#### The data:
◆ ◆ ◆ ◆ ◆ ◆ ◆
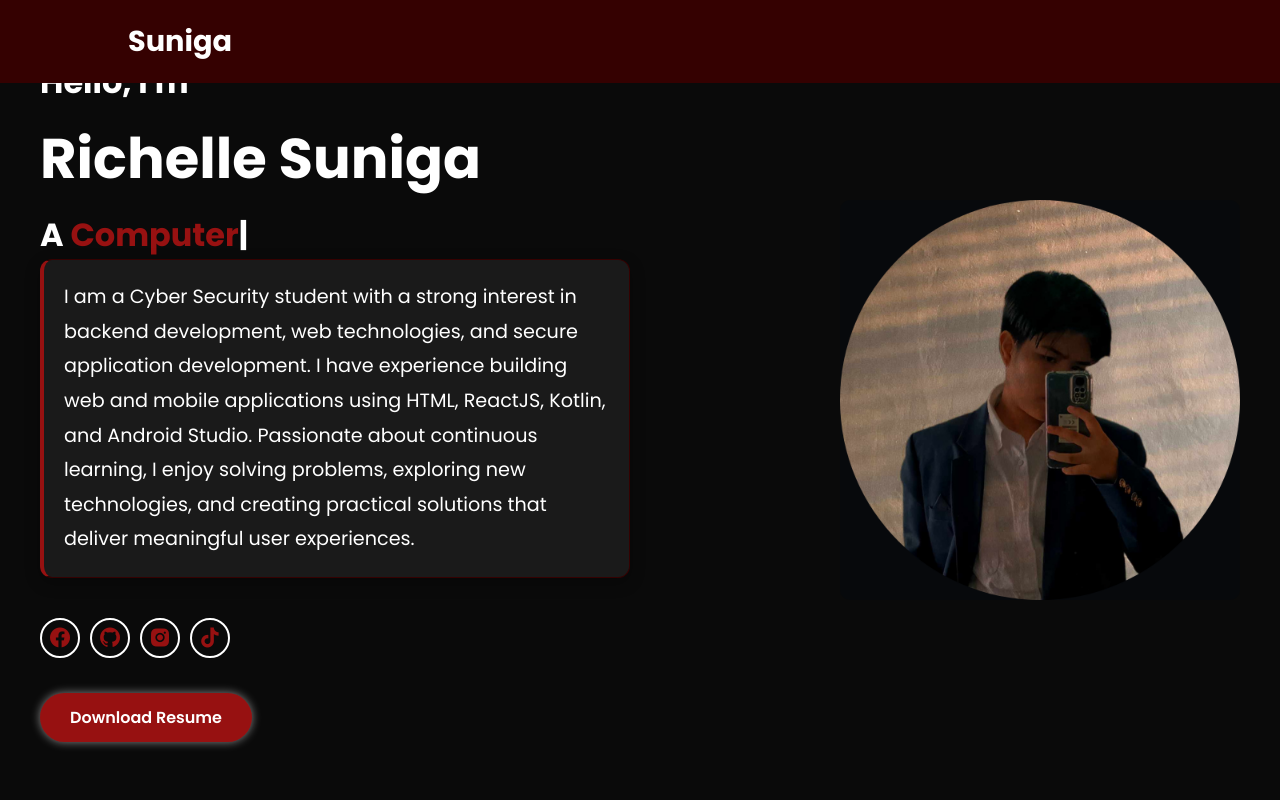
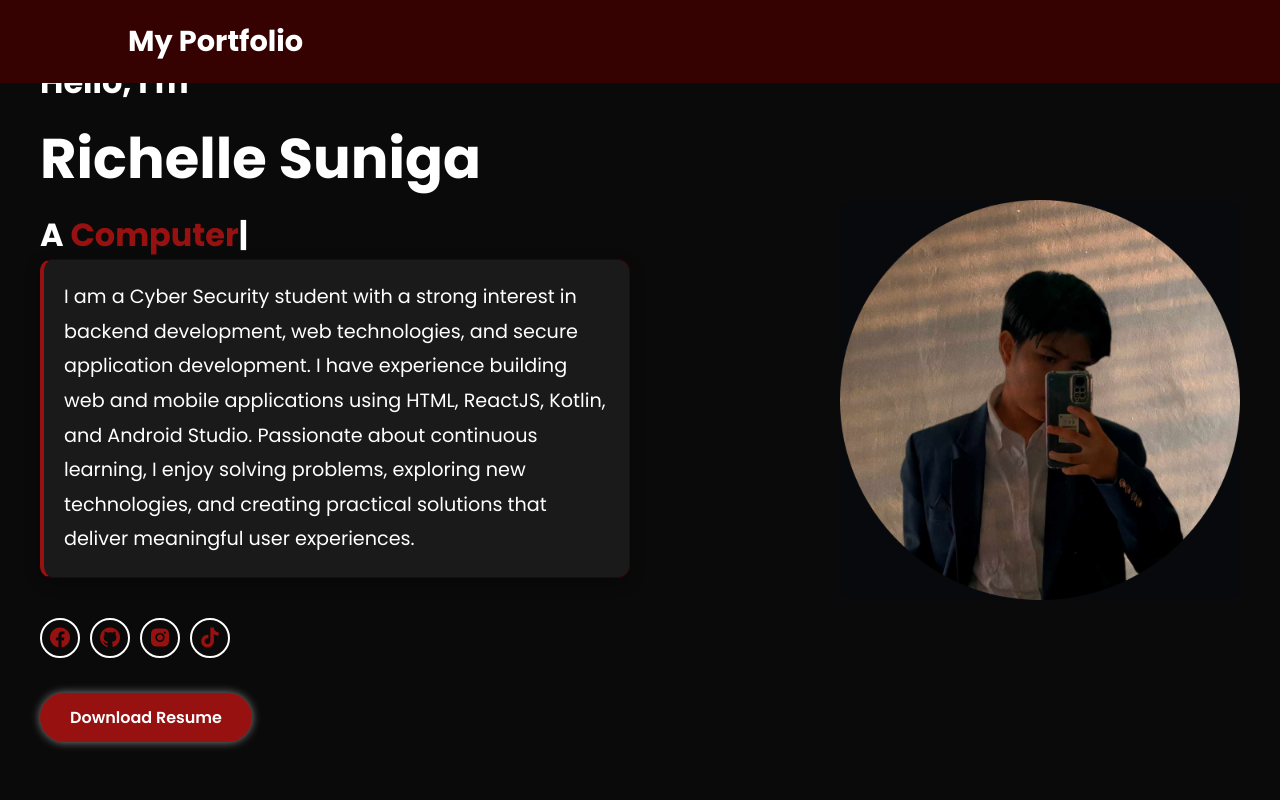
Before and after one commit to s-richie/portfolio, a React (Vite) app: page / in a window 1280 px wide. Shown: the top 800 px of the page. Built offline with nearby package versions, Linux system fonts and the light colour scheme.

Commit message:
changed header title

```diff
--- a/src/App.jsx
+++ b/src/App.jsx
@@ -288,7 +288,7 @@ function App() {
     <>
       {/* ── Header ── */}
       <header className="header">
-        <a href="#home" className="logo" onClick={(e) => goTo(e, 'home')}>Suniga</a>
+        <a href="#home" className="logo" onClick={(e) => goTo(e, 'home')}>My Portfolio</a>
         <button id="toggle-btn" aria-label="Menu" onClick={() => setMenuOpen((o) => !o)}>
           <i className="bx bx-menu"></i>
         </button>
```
◆ ◆ ◆ ◆ ◆ ◆ ◆
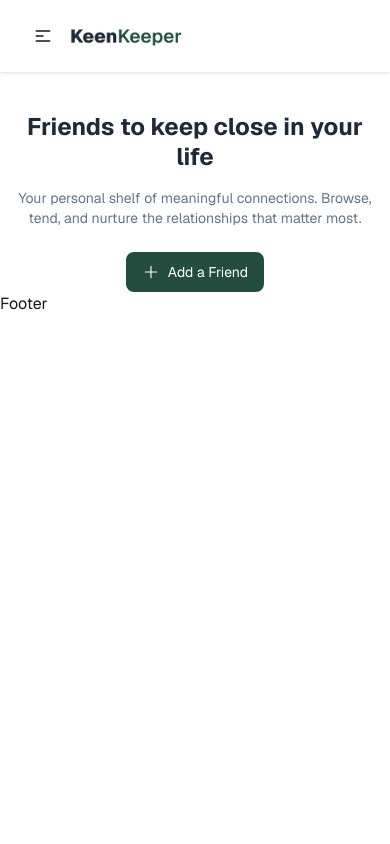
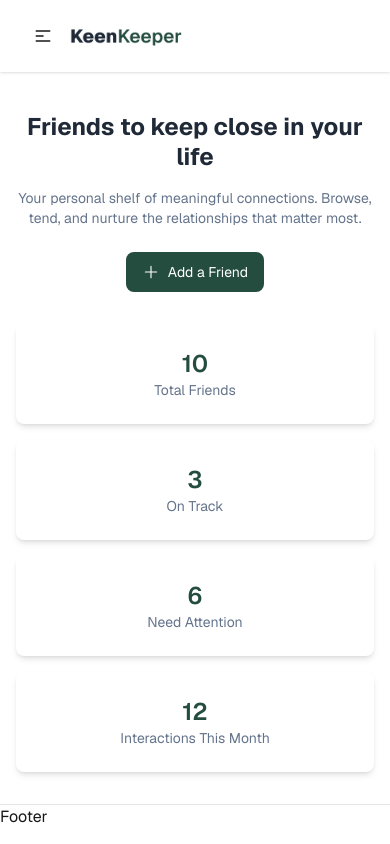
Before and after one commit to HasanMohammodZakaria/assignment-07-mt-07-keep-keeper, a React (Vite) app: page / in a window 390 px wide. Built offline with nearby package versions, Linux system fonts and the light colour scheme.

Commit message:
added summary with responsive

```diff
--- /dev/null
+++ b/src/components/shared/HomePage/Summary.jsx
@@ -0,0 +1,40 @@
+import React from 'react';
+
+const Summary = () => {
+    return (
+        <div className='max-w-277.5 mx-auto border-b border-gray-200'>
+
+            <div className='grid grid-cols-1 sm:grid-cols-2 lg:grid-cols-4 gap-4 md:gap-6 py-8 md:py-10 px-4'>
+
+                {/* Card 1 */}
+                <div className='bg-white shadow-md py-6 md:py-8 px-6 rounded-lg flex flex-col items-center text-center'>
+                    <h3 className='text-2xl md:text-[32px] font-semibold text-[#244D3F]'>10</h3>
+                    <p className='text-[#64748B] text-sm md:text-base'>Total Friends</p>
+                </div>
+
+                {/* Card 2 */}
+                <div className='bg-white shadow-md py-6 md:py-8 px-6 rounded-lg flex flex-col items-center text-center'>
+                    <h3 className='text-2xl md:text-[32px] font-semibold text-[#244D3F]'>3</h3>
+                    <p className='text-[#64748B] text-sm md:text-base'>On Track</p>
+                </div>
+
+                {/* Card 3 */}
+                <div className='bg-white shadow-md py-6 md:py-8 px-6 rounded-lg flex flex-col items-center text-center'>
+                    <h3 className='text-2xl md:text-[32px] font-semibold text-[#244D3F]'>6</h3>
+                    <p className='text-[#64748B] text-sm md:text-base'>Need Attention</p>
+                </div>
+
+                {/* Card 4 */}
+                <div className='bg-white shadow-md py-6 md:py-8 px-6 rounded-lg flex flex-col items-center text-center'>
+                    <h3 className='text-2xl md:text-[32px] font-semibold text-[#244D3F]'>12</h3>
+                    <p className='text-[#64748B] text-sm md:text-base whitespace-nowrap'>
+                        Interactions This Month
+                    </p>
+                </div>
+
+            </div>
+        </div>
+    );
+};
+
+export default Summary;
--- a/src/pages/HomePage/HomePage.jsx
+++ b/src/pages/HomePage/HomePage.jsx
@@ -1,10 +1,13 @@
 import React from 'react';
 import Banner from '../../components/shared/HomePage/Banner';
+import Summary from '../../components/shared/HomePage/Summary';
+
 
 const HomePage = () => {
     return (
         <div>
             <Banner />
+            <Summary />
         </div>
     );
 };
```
◆ ◆ ◆ ◆ ◆ ◆ ◆
#### Exercise objective:
Please copy out each line of the listing above that contains the string "from".

#### Answer area:
+import React from 'react';
 import React from 'react';
 import Banner from '../../components/shared/HomePage/Banner';
+import Summary from '../../components/shared/HomePage/Summary';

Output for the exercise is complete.